Shot in the desert, the ‘GRID’ video starts off like a Zoom chat, with each member of the group, as well as Cypress Hill’s B-Real, situated in a different location.

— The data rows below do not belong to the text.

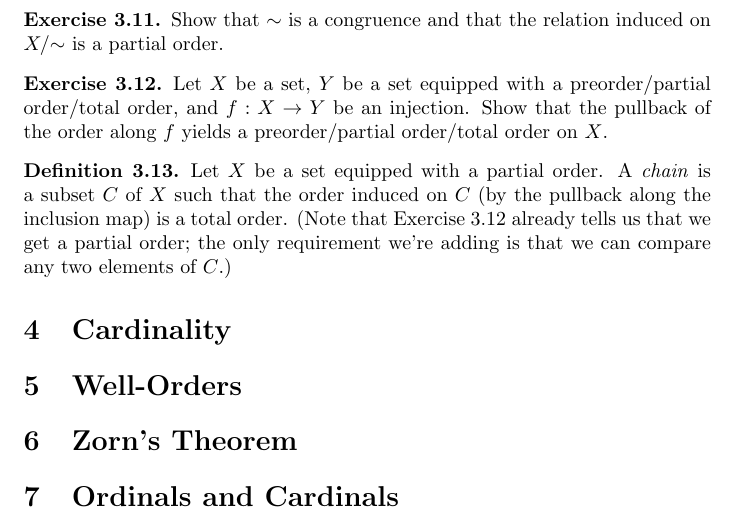
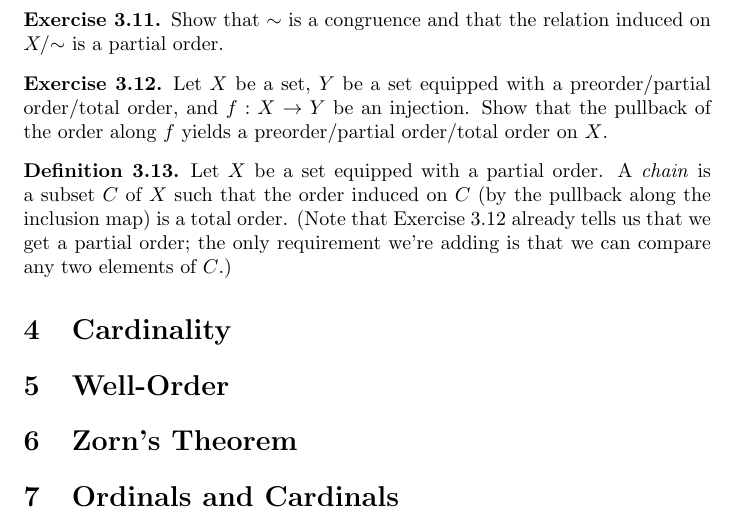
Before and after one commit to MikeHaskel/order-and-cardinality-notes, a LaTeX document (notes.tex): part of page 6 of 6, cut so that both start at the same text. Compiled offline with pdfLaTeX.

Commit message:
renamed the section 'Well-Orders' to 'Well-Order'

```diff
--- a/notes.tex
+++ b/notes.tex
@@ -392,7 +392,7 @@ confusion.
 
 \section{Cardinality}
 
-\section{Well-Orders}
+\section{Well-Order}
 
 \section{Zorn's Theorem}
 
```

Footage of Public Enemy’s performance with George Clinton also features throughout.

You can watch the video below:

Earlier this year, the group shared their explosive new protest song, ‘State of the Union (STFU).’

Produced by DJ Premier, the emotive track hears Public Enemy take “a fiery return to the frontlines as they take on Donald Trump and his fascist regime,” according to a press release.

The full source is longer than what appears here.